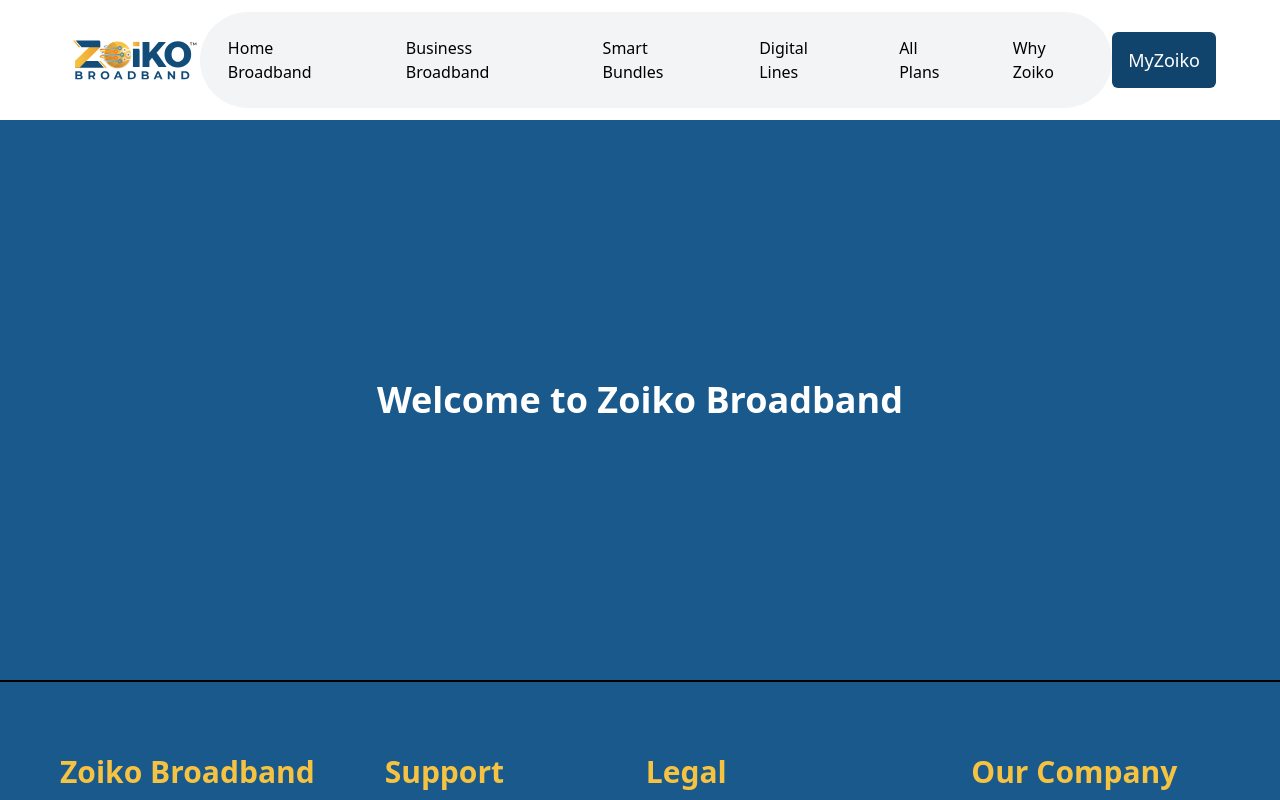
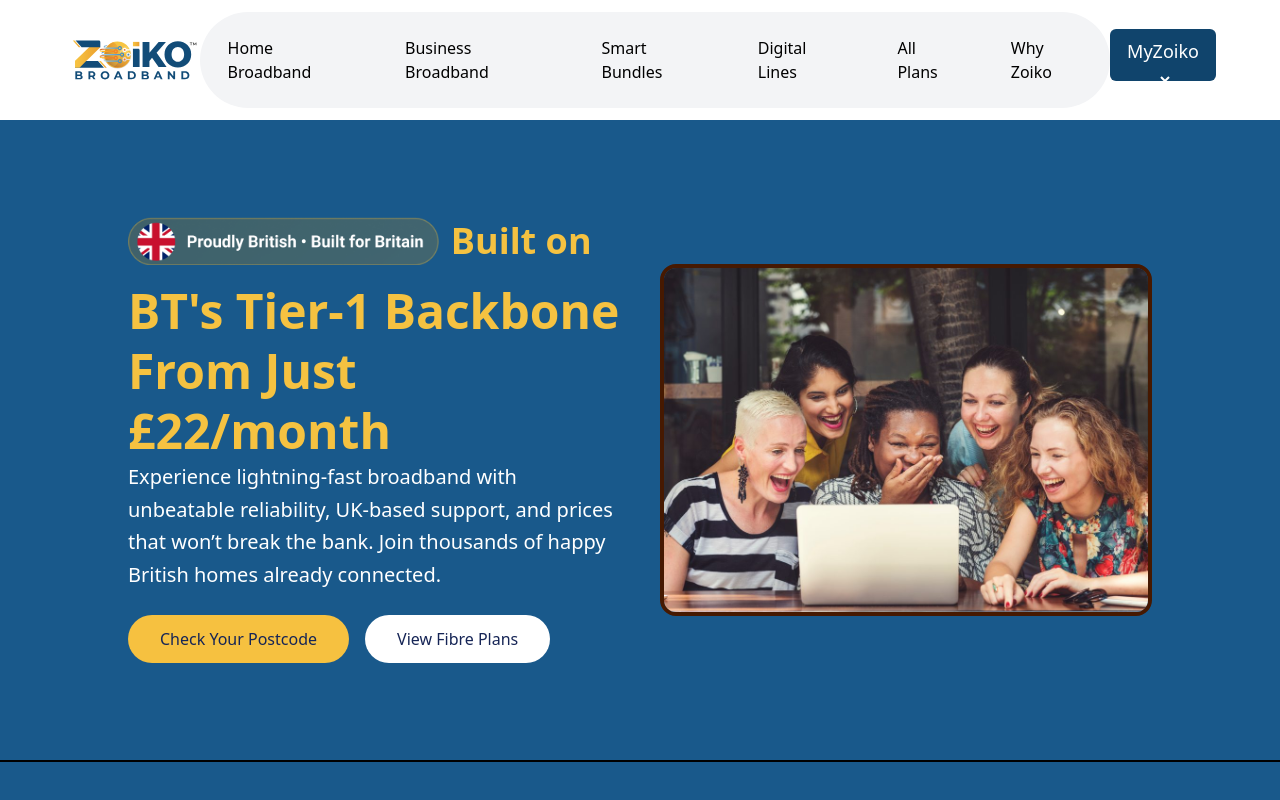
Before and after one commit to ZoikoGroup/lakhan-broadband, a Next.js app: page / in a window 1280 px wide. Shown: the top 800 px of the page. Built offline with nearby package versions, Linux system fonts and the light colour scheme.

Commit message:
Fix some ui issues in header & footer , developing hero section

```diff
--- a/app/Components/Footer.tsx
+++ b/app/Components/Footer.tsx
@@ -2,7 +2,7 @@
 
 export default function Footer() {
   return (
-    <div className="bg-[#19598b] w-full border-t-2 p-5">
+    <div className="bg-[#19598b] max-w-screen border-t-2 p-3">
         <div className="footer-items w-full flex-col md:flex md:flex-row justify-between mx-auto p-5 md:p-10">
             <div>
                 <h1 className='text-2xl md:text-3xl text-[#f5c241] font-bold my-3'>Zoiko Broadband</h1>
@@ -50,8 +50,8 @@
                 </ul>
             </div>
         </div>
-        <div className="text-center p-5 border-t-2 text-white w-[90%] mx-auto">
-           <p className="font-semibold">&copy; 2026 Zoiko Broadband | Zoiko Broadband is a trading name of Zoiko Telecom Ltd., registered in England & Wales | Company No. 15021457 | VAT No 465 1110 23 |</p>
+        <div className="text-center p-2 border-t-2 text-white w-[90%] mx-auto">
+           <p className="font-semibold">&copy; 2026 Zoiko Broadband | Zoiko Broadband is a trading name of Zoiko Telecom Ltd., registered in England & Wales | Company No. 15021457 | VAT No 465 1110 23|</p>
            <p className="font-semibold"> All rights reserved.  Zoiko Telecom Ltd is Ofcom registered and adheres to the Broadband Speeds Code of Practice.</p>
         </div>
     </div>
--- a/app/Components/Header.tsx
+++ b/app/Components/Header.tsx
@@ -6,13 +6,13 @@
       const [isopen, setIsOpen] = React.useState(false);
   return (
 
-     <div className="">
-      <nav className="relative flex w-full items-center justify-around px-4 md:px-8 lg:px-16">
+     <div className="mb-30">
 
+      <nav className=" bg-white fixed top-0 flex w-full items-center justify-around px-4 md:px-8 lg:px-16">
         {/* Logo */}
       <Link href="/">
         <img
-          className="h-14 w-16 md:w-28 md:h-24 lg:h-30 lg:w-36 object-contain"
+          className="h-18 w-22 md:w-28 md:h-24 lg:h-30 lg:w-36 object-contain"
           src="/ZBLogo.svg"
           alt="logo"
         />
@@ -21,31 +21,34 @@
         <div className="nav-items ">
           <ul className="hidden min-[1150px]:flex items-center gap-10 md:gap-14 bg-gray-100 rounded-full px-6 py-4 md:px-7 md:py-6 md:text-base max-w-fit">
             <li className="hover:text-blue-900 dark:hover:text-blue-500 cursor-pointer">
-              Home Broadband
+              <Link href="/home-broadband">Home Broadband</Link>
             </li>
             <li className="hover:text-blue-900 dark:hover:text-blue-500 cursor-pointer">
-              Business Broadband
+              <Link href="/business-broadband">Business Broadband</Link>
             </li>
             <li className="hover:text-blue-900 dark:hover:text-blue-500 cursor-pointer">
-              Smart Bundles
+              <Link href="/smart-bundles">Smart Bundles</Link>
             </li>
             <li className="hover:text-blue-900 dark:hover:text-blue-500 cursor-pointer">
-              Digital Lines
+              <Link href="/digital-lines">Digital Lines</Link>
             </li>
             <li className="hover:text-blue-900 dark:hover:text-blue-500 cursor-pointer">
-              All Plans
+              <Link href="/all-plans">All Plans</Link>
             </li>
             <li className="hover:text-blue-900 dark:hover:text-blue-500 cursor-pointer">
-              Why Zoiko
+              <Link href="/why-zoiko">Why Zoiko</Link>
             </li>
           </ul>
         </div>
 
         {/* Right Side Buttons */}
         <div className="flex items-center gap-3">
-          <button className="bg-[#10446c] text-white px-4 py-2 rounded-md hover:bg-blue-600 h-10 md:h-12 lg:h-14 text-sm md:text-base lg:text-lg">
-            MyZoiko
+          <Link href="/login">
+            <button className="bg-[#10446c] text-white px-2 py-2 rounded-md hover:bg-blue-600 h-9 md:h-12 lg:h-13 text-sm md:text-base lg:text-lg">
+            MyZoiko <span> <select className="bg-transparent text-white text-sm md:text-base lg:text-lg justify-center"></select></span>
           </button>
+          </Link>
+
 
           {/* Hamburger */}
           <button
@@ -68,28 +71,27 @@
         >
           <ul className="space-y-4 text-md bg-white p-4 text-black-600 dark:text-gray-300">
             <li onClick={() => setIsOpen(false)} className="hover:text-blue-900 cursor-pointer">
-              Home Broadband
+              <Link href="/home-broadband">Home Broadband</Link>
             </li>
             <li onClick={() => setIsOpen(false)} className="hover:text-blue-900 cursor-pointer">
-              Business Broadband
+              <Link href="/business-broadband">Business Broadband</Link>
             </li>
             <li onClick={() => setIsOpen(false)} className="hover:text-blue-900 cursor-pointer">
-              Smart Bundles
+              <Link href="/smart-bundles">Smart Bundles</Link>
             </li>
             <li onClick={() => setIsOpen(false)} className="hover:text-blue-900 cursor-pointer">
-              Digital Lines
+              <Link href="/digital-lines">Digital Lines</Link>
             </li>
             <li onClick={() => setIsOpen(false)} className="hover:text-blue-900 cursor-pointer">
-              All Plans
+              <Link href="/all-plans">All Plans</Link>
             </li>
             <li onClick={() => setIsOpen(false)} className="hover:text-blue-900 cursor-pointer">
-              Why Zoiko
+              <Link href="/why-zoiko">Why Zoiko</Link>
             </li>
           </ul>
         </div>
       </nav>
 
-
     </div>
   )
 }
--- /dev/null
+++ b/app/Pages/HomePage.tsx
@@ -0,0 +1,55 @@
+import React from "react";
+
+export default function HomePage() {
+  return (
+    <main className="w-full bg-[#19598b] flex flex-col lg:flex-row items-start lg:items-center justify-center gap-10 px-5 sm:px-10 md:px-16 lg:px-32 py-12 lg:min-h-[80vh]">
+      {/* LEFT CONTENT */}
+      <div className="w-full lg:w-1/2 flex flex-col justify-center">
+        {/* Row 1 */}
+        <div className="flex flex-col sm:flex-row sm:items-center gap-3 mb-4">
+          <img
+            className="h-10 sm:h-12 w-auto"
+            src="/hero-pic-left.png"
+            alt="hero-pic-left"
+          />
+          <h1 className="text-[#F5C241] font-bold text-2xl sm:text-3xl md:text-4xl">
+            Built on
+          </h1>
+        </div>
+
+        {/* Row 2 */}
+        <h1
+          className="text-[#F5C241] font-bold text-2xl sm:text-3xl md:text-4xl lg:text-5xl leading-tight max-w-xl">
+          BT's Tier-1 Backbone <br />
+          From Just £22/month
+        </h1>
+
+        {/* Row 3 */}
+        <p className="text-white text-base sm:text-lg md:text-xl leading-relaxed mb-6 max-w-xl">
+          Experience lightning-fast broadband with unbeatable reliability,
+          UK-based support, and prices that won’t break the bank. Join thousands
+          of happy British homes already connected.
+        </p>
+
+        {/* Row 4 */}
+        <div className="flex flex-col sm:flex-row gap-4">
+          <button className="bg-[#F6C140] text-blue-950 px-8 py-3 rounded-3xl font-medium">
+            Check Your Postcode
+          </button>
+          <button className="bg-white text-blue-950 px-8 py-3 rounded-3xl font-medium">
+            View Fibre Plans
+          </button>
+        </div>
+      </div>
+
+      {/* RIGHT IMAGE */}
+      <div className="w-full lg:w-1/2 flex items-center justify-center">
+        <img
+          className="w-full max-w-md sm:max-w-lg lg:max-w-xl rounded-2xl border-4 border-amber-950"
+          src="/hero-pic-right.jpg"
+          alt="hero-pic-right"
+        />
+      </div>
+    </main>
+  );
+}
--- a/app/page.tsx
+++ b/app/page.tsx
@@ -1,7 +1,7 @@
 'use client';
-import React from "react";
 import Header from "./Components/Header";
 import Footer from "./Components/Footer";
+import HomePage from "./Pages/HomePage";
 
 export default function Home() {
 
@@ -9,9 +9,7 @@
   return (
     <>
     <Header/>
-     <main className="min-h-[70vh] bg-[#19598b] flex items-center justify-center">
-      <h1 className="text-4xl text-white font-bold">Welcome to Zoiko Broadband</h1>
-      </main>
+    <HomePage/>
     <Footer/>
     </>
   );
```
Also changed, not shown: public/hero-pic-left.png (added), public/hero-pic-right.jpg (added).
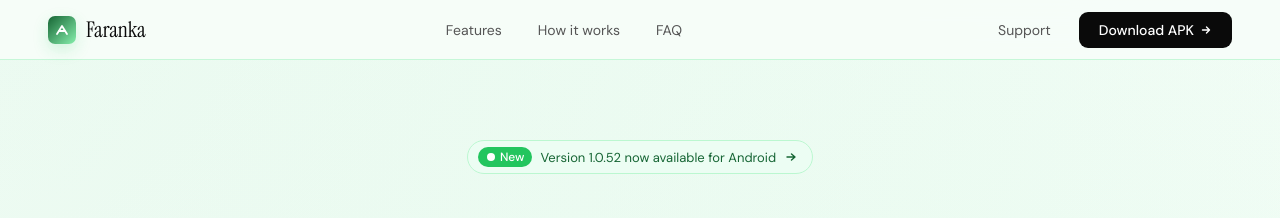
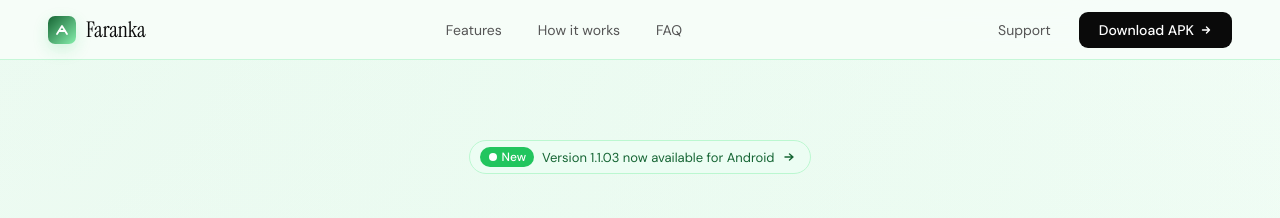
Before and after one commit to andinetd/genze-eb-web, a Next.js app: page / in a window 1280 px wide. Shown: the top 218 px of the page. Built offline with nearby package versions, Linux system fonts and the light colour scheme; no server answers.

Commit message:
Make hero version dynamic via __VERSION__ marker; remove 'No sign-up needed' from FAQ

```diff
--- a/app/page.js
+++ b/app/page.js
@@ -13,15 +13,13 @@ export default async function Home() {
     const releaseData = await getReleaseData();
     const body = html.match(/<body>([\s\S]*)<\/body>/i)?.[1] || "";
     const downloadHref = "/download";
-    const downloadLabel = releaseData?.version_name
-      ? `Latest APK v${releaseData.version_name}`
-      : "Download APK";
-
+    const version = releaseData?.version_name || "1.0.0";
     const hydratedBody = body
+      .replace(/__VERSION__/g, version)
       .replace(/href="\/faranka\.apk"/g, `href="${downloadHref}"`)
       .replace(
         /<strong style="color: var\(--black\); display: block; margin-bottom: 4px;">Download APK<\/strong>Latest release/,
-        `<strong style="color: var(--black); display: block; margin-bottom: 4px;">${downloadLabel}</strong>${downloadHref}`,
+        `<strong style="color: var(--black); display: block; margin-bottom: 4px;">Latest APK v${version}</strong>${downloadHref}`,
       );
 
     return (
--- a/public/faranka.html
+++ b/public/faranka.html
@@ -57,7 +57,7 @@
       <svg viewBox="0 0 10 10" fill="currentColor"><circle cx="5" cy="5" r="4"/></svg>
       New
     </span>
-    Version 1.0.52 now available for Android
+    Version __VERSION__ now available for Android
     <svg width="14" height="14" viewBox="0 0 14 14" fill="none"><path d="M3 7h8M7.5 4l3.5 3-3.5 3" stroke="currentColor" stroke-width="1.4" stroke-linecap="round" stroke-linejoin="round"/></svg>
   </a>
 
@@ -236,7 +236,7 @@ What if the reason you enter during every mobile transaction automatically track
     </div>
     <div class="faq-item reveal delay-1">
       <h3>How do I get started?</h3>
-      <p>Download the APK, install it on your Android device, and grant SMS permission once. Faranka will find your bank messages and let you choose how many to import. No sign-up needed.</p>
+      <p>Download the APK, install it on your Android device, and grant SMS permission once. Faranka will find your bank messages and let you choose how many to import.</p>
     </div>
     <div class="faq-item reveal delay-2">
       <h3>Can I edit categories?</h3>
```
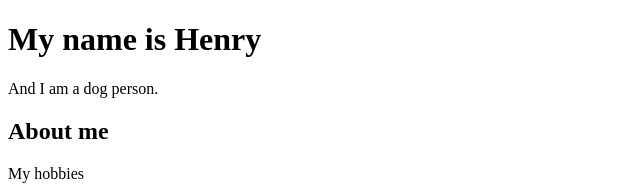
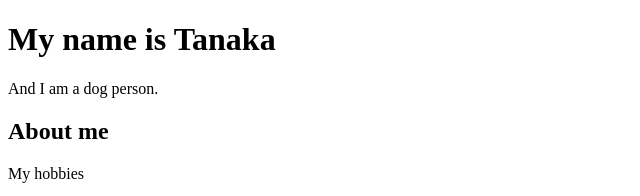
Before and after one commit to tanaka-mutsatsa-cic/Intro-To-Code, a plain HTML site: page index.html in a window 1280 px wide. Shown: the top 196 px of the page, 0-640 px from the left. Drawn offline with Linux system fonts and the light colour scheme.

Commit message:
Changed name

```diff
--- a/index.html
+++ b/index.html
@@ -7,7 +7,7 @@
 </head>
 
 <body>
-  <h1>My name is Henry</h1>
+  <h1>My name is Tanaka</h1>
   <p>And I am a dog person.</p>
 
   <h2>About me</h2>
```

----------------

— Your assignment —
From the records above, pull every line that has the string "rounded" and copy it.

— Result —
           <ul className="hidden min-[1150px]:flex items-center gap-10 md:gap-14 bg-gray-100 rounded-full px-6 py-4 md:px-7 md:py-6 md:text-base max-w-fit">
-          <button className="bg-[#10446c] text-white px-4 py-2 rounded-md hover:bg-blue-600 h-10 md:h-12 lg:h-14 text-sm md:text-base lg:text-lg">
+            <button className="bg-[#10446c] text-white px-2 py-2 rounded-md hover:bg-blue-600 h-9 md:h-12 lg:h-13 text-sm md:text-base lg:text-lg">
+          <button className="bg-[#F6C140] text-blue-950 px-8 py-3 rounded-3xl font-medium">
+          <button className="bg-white text-blue-950 px-8 py-3 rounded-3xl font-medium">
+          className="w-full max-w-md sm:max-w-lg lg:max-w-xl rounded-2xl border-4 border-amber-950"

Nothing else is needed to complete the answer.